• _Exercise brief_
Beneath this task are records; count the lines among them that contain the word "siden" and answer with the number only.

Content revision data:
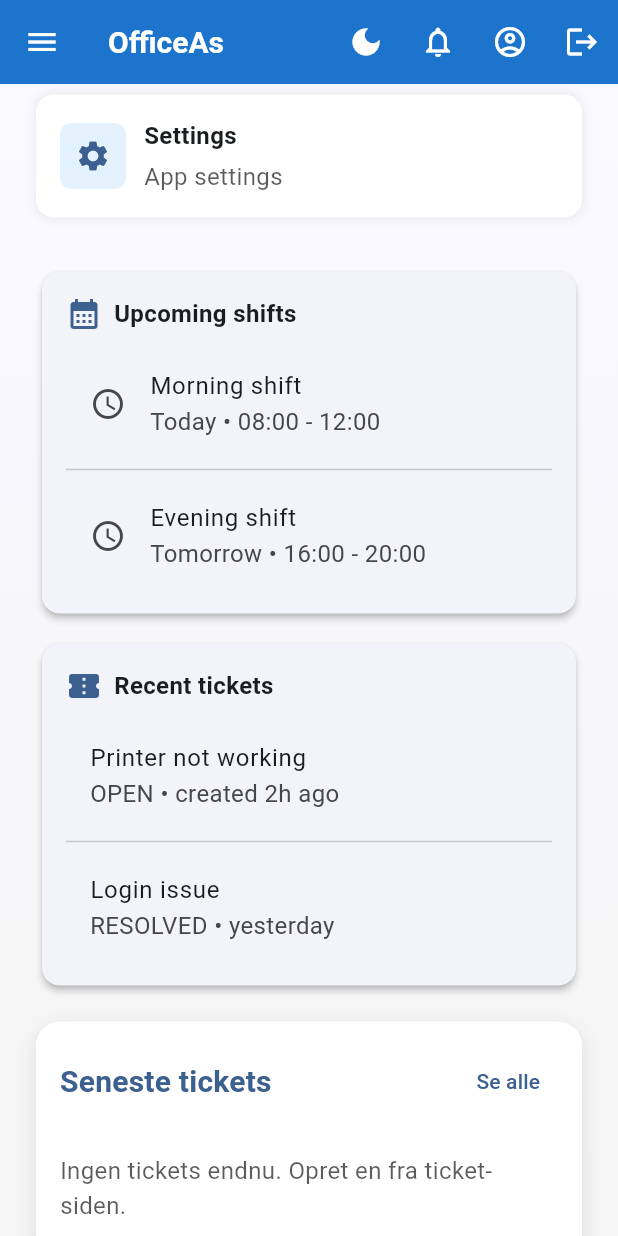
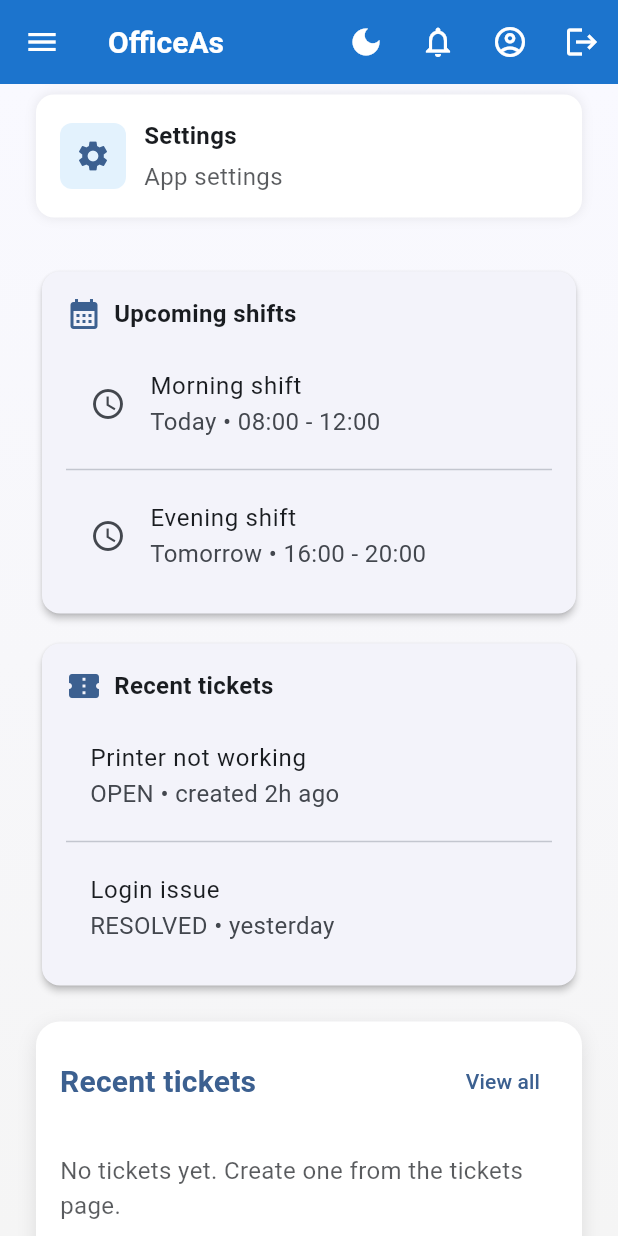
Before and after one commit to Mercantec-GHC/h4-26-gruppe2-officeas, a Flutter app: the HomePage screen opened directly, scrolled down 716 dp, on a phone screen of 412 x 824 dp. Run offline on Flutter 3.47's test engine with Material 3 defaults, Android fonts, the phone set to English and light mode, and no system bars; our stand-ins replace camera, dio, equatable, flutter_bloc, get_it, google_sign_in and 3 more; missing offline and left inert: dart:html, flutter_web_auth_2; accounts and stored records are empty; network calls fail; Roboto replaces fonts that are missing (Arial).

Commit message:
Cleaning up and translating frontend

```diff
--- a/flutter_app/lib/core/api/api_client.dart
+++ b/flutter_app/lib/core/api/api_client.dart
@@ -256,14 +256,14 @@ class ApiClient {
 
       case DioExceptionType.connectionError:
         return ApiException.network(
-          'Ingen internetforbindelse - tjek din netværksforbindelse',
+          'No internet connection - check your network connection',
         );
 
       case DioExceptionType.badResponse:
         return _mapError(error.response!);
 
       case DioExceptionType.cancel:
-        return ApiException.unknown('Request blev annulleret');
+        return ApiException.unknown('Request was cancelled');
 
       case DioExceptionType.unknown:
         return ApiException.network(
--- a/flutter_app/lib/core/theme/theme.dart
+++ b/flutter_app/lib/core/theme/theme.dart
@@ -26,13 +26,6 @@ final appTheme = ThemeData(
   snackBarTheme: const SnackBarThemeData(
     backgroundColor: AppColors.primary,
     contentTextStyle: TextStyle(color: Colors.white),
-  ),
-  bottomNavigationBarTheme: const BottomNavigationBarThemeData(
-    backgroundColor: Colors.white,
-    selectedItemColor: AppColors.primary,
-    unselectedItemColor: Color(0xFF5F6B7A),
-    showUnselectedLabels: true,
-    type: BottomNavigationBarType.fixed,
   ),
   useMaterial3: true,
 );
@@ -72,15 +65,5 @@ final appDarkTheme = ThemeData(
     backgroundColor: AppColors.primary,
     contentTextStyle: TextStyle(color: Colors.white),
   ),
-  bottomNavigationBarTheme: BottomNavigationBarThemeData(
-    backgroundColor: const Color(0xFF1E1E1E),
-    selectedItemColor: ColorScheme.fromSeed(
-      seedColor: AppColors.primary,
-      brightness: Brightness.dark,
-    ).primary,
-    unselectedItemColor: Colors.white70,
-    showUnselectedLabels: true,
-    type: BottomNavigationBarType.fixed,
-  ),
   useMaterial3: true,
 );
--- a/flutter_app/lib/core/utils/pick_image_bytes.dart
+++ b/flutter_app/lib/core/utils/pick_image_bytes.dart
@@ -7,7 +7,7 @@ import 'read_image_bytes.dart';
 /// Result of a successful image pick: raw bytes and a suggested filename.
 typedef PickImageResult = ({List<int> bytes, String filename});
 
-/// Shows a bottom sheet (Tag billede / Vælg fra galleri), then either opens
+/// Shows a bottom sheet (Take photo / Choose from gallery), then either opens
 /// the camera or gallery, and returns the image bytes and filename.
 ///
 /// Returns `null` if the user cancels (dismisses sheet or picker without selecting).
@@ -20,12 +20,12 @@ Future<PickImageResult?> pickImageBytes(BuildContext context) async {
         children: [
           ListTile(
             leading: const Icon(Icons.camera_alt),
-            title: const Text('Tag billede'),
+            title: const Text('Take photo'),
             onTap: () => Navigator.pop(ctx, ImageSource.camera),
           ),
           ListTile(
             leading: const Icon(Icons.photo_library),
-            title: const Text('Vælg fra galleri'),
+            title: const Text('Choose from gallery'),
             onTap: () => Navigator.pop(ctx, ImageSource.gallery),
           ),
         ],
--- a/flutter_app/lib/features/calendar/pages/calendar_page.dart
+++ b/flutter_app/lib/features/calendar/pages/calendar_page.dart
@@ -7,6 +7,7 @@ import '../../../domain/entities/absence_request_entity.dart';
 import '../../../domain/repositories/shift_repository.dart';
 import '../../../domain/repositories/absence_request_repository.dart';
 import '../../../features/auth/bloc/auth_bloc.dart';
+import '../../../core/widgets/app_drawer.dart';
 import '../../../core/widgets/app_topbar_actions.dart';
 import '../dialogs/create_absence_request_dialog.dart';
 
@@ -208,6 +209,7 @@ class _CalendarPageState extends State<CalendarPage> {
       context,
     ).textTheme.bodyMedium?.color?.withValues(alpha: 0.72);
     return Scaffold(
+      drawer: const AppDrawer(),
       appBar: AppBar(
         title: const Text('Calendar'),
         actions: [
--- a/flutter_app/lib/features/home/account.dart
+++ b/flutter_app/lib/features/home/account.dart
@@ -77,7 +77,7 @@ class _AccountPageState extends State<AccountPage> {
 
       ScaffoldMessenger.of(context).showSnackBar(
         const SnackBar(
-          content: Text('Profilbillede uploadet'),
+          content: Text('Profile picture uploaded'),
           backgroundColor: Colors.green,
         ),
       );
@@ -86,7 +86,7 @@ class _AccountPageState extends State<AccountPage> {
 
       ScaffoldMessenger.of(context).showSnackBar(
         SnackBar(
-          content: Text('Upload fejlede: $e'),
+          content: Text('Upload failed: $e'),
           backgroundColor: Colors.red,
         ),
       );
--- a/flutter_app/lib/features/home/pages/home_page.dart
+++ b/flutter_app/lib/features/home/pages/home_page.dart
@@ -144,22 +144,11 @@ class _HomePageState extends State<HomePage> {
               ElevatedButton.icon(
                 onPressed: () => Navigator.of(context).pushNamed('/calendar'),
                 icon: const Icon(Icons.calendar_today),
-                label: const Text('Åbn kalender'),
+                label: const Text('Open calendar'),
               ),
             ],
           ),
         ],
-      ),
-    );
-
-    final moreFeaturesText = Padding(
-      padding: const EdgeInsets.only(top: 24),
-      child: Text(
-        'More features coming soon...',
-        style: Theme.of(context).textTheme.bodyMedium?.copyWith(
-          color: subduedText,
-          fontStyle: FontStyle.italic,
-        ),
       ),
     );
 
@@ -239,8 +228,6 @@ class _HomePageState extends State<HomePage> {
                 ),
                 const SizedBox(height: 20),
                 _buildTicketsSection(context, showTickets),
-                const SizedBox(height: 24),
-                moreFeaturesText,
               ],
             ),
           );
@@ -388,7 +375,7 @@ class _HomePageState extends State<HomePage> {
                                         MainAxisAlignment.spaceBetween,
                                     children: [
                                       Text(
-                                        'Seneste tickets',
+                                        'Recent tickets',
                                         style: Theme.of(context)
                                             .textTheme
                                             .titleMedium
@@ -405,7 +392,7 @@ class _HomePageState extends State<HomePage> {
                                                     const TicketListPage(),
                                               ),
                                             ),
-                                        child: const Text('Se alle'),
+                                        child: const Text('View all'),
                                       ),
                                     ],
                                   ),
@@ -416,7 +403,7 @@ class _HomePageState extends State<HomePage> {
                                         vertical: 16,
                                       ),
                                       child: Text(
-                                        'Ingen tickets endnu. Opret en fra ticket-siden.',
+                                        'No tickets yet. Create one from the tickets page.',
                                         style: Theme.of(context)
                                             .textTheme
                                             .bodyMedium
@@ -476,15 +463,15 @@ class _HomePageState extends State<HomePage> {
   String _statusLabel(String status) {
     switch (status) {
       case 'OPEN':
-        return 'Åben';
+        return 'Open';
       case 'IN_PROGRESS':
-        return 'I gang';
+        return 'In progress';
       case 'RESOLVED':
-        return 'Løst';
+        return 'Resolved';
       case 'CLOSED':
-        return 'Lukket';
+        return 'Closed';
       case 'CANCELLED':
-        return 'Annulleret';
+        return 'Cancelled';
       default:
         return status;
     }
@@ -707,7 +694,7 @@ class _HomePageState extends State<HomePage> {
               mainAxisAlignment: MainAxisAlignment.spaceBetween,
               children: [
                 Text(
-                  'Seneste tickets',
+                  'Recent tickets',
                   style: Theme.of(context).textTheme.titleMedium?.copyWith(
                     fontWeight: FontWeight.bold,
                     color: scheme.primary,
@@ -721,7 +708,7 @@ class _HomePageState extends State<HomePage> {
                           : const DummyTicketsPage(),
                     ),
                   ),
-                  child: const Text('Se alle'),
+                  child: const Text('View all'),
                 ),
               ],
             ),
@@ -768,7 +755,7 @@ class _HomePageState extends State<HomePage> {
                 mainAxisAlignment: MainAxisAlignment.spaceBetween,
                 children: [
                   Text(
-                    'Seneste tickets',
+                    'Recent tickets',
                     style: Theme.of(context).textTheme.titleMedium?.copyWith(
                       fontWeight: FontWeight.bold,
                       color: scheme.primary,
@@ -780,7 +767,7 @@ class _HomePageState extends State<HomePage> {
                         builder: (context) => const TicketListPage(),
                       ),
                     ),
-                    child: const Text('Se alle'),
+                    child: const Text('View all'),
                   ),
                 ],
               ),
@@ -789,7 +776,7 @@ class _HomePageState extends State<HomePage> {
                 Padding(
                   padding: const EdgeInsets.symmetric(vertical: 16),
                   child: Text(
-                    'Ingen tickets endnu. Opret en fra ticket-siden.',
+                    'No tickets yet. Create one from the tickets page.',
                     style: Theme.of(
                       context,
                     ).textTheme.bodyMedium?.copyWith(color: subduedText),
--- a/flutter_app/lib/features/messaging/pages/conversations_page.dart
+++ b/flutter_app/lib/features/messaging/pages/conversations_page.dart
@@ -1,5 +1,6 @@
 import 'package:flutter/material.dart';
 import 'package:flutter_bloc/flutter_bloc.dart';
+import '../../../core/widgets/app_drawer.dart';
 import '../../../core/widgets/app_topbar_actions.dart';
 import '../../../data/models/messaging_models.dart';
 import '../../../features/auth/bloc/auth_bloc.dart';
@@ -28,8 +29,9 @@ class _ConversationsPageState extends State<ConversationsPage> {
   Widget build(BuildContext context) {
     final scheme = Theme.of(context).colorScheme;
     return Scaffold(
+      drawer: const AppDrawer(),
       appBar: AppBar(
-        title: const Text('Beskeder'),
+        title: const Text('Messages'),
         actions: const [AppTopBarActions()],
       ),
       body: BlocBuilder<MessagingBloc, MessagingState>(
@@ -130,7 +132,7 @@ class _ConversationTile extends StatelessWidget {
     ).textTheme.bodyMedium?.color?.withValues(alpha: 0.72);
     final name = conversation.displayNameWithDepartment(currentUserId);
     final preview = conversation.lastMessagePreview.isEmpty
-        ? 'Ingen beskeder endnu'
+        ? 'No messages yet'
         : conversation.lastMessagePreview;
     final time = _formatTime(conversation.lastMessageAt);
     final unread = conversation.unreadCount;
@@ -215,7 +217,7 @@ class _ConversationTile extends StatelessWidget {
     if (dt == null) return '';
     final now = DateTime.now();
     final diff = now.difference(dt);
-    if (diff.inMinutes < 1) return 'Nu';
+    if (diff.inMinutes < 1) return 'Now';
     if (diff.inHours < 1) return '${diff.inMinutes} min';
     if (diff.inDays < 1) {
       return '${dt.hour.toString().padLeft(2, '0')}:${dt.minute.toString().padLeft(2, '0')}';
@@ -242,7 +244,7 @@ class _EmptyView extends StatelessWidget {
           Icon(Icons.chat_bubble_outline, size: 64, color: subtitleColor),
           const SizedBox(height: 16),
           Text(
-            'Ingen samtaler endnu',
+            'No conversations yet',
             style: TextStyle(fontSize: 16, color: subtitleColor),
           ),
         ],
--- a/flutter_app/lib/features/messaging/pages/new_conversation_page.dart
+++ b/flutter_app/lib/features/messaging/pages/new_conversation_page.dart
@@ -57,7 +57,7 @@ class _NewConversationPageState extends State<NewConversationPage> {
     } catch (e) {
       if (mounted) {
         setState(() {
-          _error = 'Kunne ikke hente brugere. Prøv igen.';
+          _error = 'Could not fetch users. Try again.';
           _isLoading = false;
         });
       }
@@ -165,7 +165,7 @@ class _NewConversationPageState extends State<NewConversationPage> {
   Widget build(BuildContext context) {
     return Scaffold(
       appBar: AppBar(
-        title: const Text('Ny samtale'),
+        title: const Text('New conversation'),
         actions: [
           const AppTopBarActions(),
           TextButton(
@@ -173,7 +173,7 @@ class _NewConversationPageState extends State<NewConversationPage> {
                 ? null
                 : _createOrSendToSelection,
             child: Text(
-              _isSubmitting ? 'SENDER...' : 'NÆSTE',
+              _isSubmitting ? 'SENDING...' : 'NEXT',
               style: TextStyle(color: Theme.of(context).colorScheme.onPrimary),
             ),
           ),
@@ -188,7 +188,7 @@ class _NewConversationPageState extends State<NewConversationPage> {
               controller: _searchController,
               onChanged: _onSearchChanged,
               decoration: InputDecoration(
-                hintText: 'Søg efter navn eller e-mail...',
+                hintText: 'Search by name or email...',
                 prefixIcon: const Icon(Icons.search),
                 border: OutlineInputBorder(
                   borderRadius: BorderRadius.circular(24),
@@ -212,7 +212,7 @@ class _NewConversationPageState extends State<NewConversationPage> {
               maxLines: 2,
               decoration: InputDecoration(
                 hintText:
-                    'Valgfri: skriv første besked til alle valgte brugere',
+                    'Optional: write first message to all selected users',
                 border: OutlineInputBorder(
                   borderRadius: BorderRadius.circular(12),
                 ),
@@ -272,7 +272,7 @@ class _NewConversationPageState extends State<NewConversationPage> {
                 });
                 _loadUsers();
               },
-              child: const Text('Prøv igen'),
+              child: const Text('Try again'),
             ),
           ],
         ),
@@ -282,8 +282,8 @@ class _NewConversationPageState extends State<NewConversationPage> {
       return Center(
         child: Text(
           _searchController.text.isEmpty
-              ? 'Ingen brugere fundet'
-              : 'Ingen resultater for "${_searchController.text}"',
+              ? 'No users found'
+              : 'No results for "${_searchController.text}"',
           style: TextStyle(
             color: Theme.of(
               context,
--- a/flutter_app/lib/features/tickets/pages/create_ticket_page.dart
+++ b/flutter_app/lib/features/tickets/pages/create_ticket_page.dart
@@ -54,7 +54,7 @@ class _CreateTicketPageState extends State<CreateTicketPage> {
   Widget build(BuildContext context) {
     return Scaffold(
       appBar: AppBar(
-        title: const Text('Opret ticket'),
+        title: const Text('Create ticket'),
         actions: const [AppTopBarActions()],
       ),
       body: BlocConsumer<TicketsBloc, TicketsState>(
@@ -70,7 +70,7 @@ class _CreateTicketPageState extends State<CreateTicketPage> {
           if (state is TicketCreateSuccess) {
             ScaffoldMessenger.of(context).showSnackBar(
               const SnackBar(
-                content: Text('Ticket oprettet'),
+                content: Text('Ticket created'),
                 backgroundColor: Colors.green,
               ),
             );
@@ -89,13 +89,13 @@ class _CreateTicketPageState extends State<CreateTicketPage> {
                   TextFormField(
                     controller: _titleController,
                     decoration: const InputDecoration(
-                      labelText: 'Titel',
+                      labelText: 'Title',
                       border: OutlineInputBorder(),
                     ),
                     enabled: !loading,
                     validator: (v) {
                       if (v == null || v.trim().isEmpty) {
-                        return 'Angiv en titel';
+                        return 'Enter a title';
                       }
                       return null;
                     },
@@ -104,7 +104,7 @@ class _CreateTicketPageState extends State<CreateTicketPage> {
                   TextFormField(
                     controller: _descriptionController,
                     decoration: const InputDecoration(
-                      labelText: 'Beskrivelse',
+                      labelText: 'Description',
                       border: OutlineInputBorder(),
                       alignLabelWithHint: true,
                     ),
@@ -112,7 +112,7 @@ class _CreateTicketPageState extends State<CreateTicketPage> {
                     enabled: !loading,
                     validator: (v) {
                       if (v == null || v.trim().isEmpty) {
-                        return 'Angiv en beskrivelse';
+                        return 'Enter a description';
                       }
                       return null;
                     },
```
Also changed, not shown: flutter_app/lib/core/api/api_result.dart (+8 -8 lines), flutter_app/lib/core/widgets/app_drawer.dart (+33 -10 lines), flutter_app/lib/features/home/dummy_feedback.dart (deleted, +0 -46 lines), flutter_app/lib/features/notifications/pages/notifications_page.dart (+12 -10 lines), flutter_app/lib/features/tickets/pages/ticket_detail_page.dart (+11 -11 lines), flutter_app/lib/features/tickets/pages/ticket_list_page.dart (+22 -22 lines), flutter_app/lib/main.dart (+0 -28 lines).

• _Expected output_
2